__Assignment__. Copy every line below where the string "сериал" is found.

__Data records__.
· · · · ·
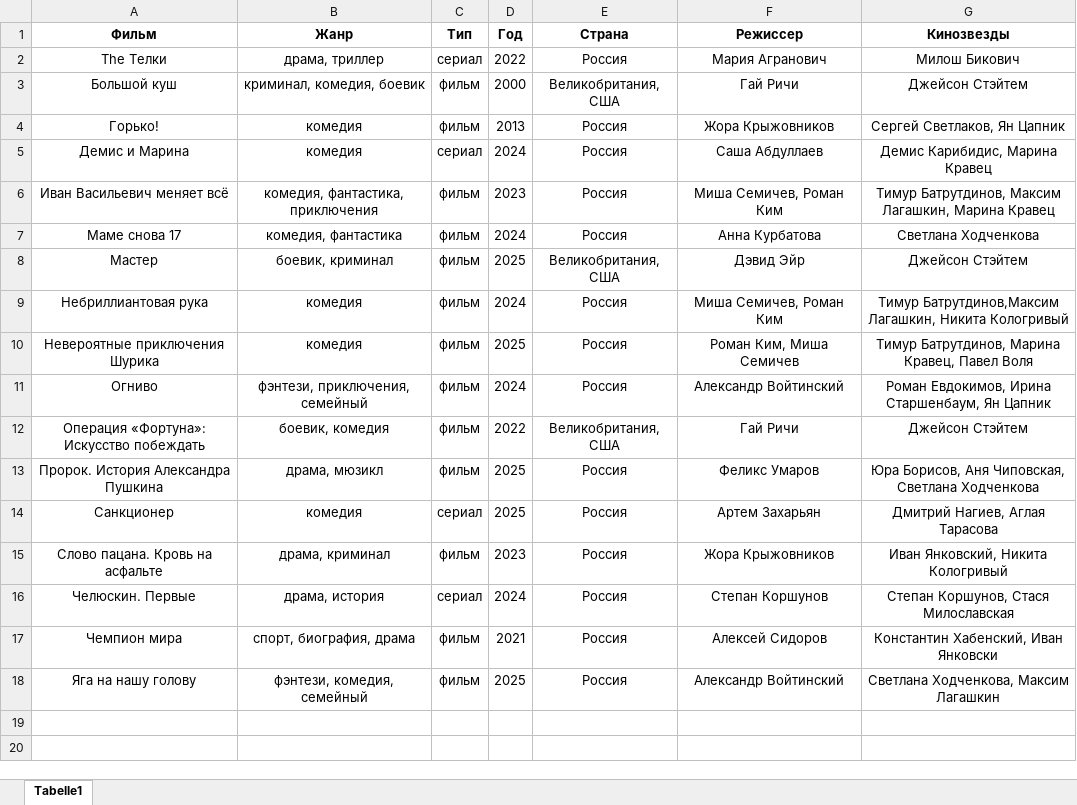
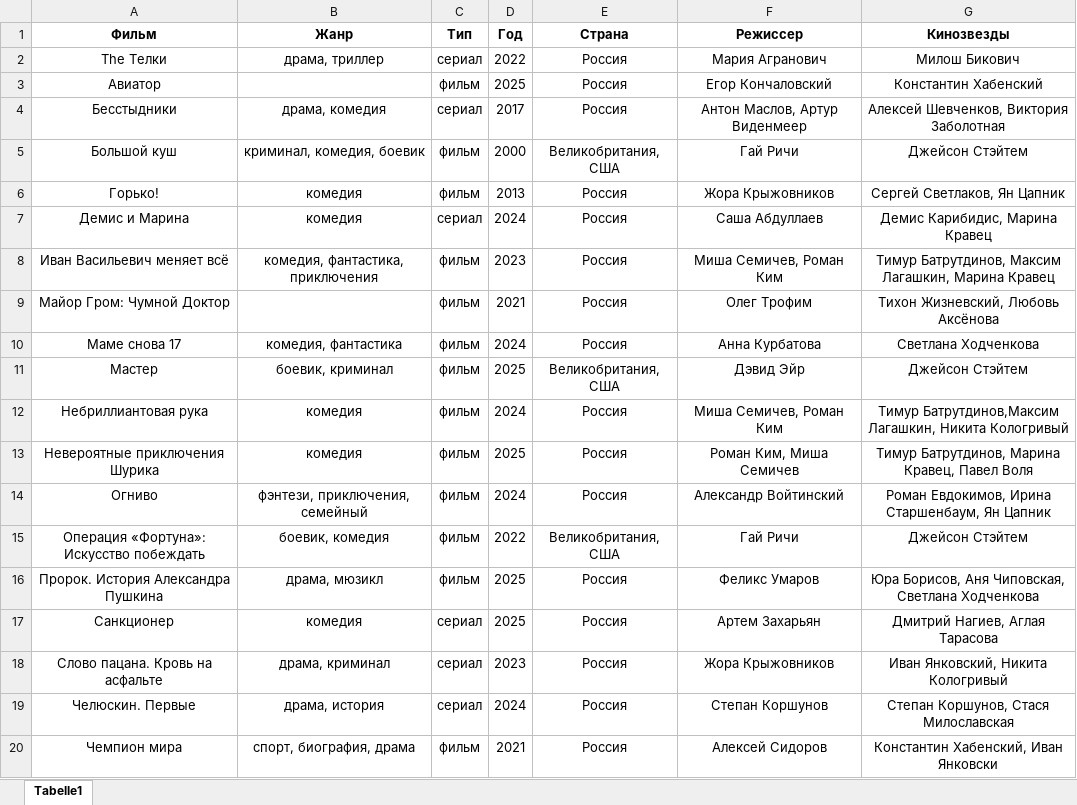
Before and after one commit to vster/Excel, an Excel workbook: Анализ/Кино/Кинофильмы.xlsx, sheet Tabelle1, drawn as a sheet; only a part is shown; the shorter side is filled out with more unchanged rows; values as stored, in another font and other column widths than the file's, no borders; addresses are those after the commit; the diff names each change by its address in the sheet, - before the commit and + after, or states it on an @@ line.

Commit message:
Кинофильмы

```diff
--- a/Анализ/Кино/Кинофильмы.xlsx (sheet Tabelle1)
+++ b/Анализ/Кино/Кинофильмы.xlsx (sheet Tabelle1)
+row 3: Авиатор |  | фильм | 2025 | Россия | Егор Кончаловский | Константин Хабенский
+row 4: Бесстыдники | драма, комедия | сериал | 2017 | Россия | Антон Маслов, Артур Виденмеер | Алексей Шевченков, Виктория Заболотная
+row 9: Майор Гром: Чумной Доктор |  | фильм | 2021 | Россия | Олег Трофим | Тихон Жизневский, Любовь Аксёнова
-C18 (Тип): фильм
+C18 (Тип): сериал
```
· · · · ·
__Response__.
+row 4: Бесстыдники | драма, комедия | сериал | 2017 | Россия | Антон Маслов, Артур Виденмеер | Алексей Шевченков, Виктория Заболотная
+C18 (Тип): сериал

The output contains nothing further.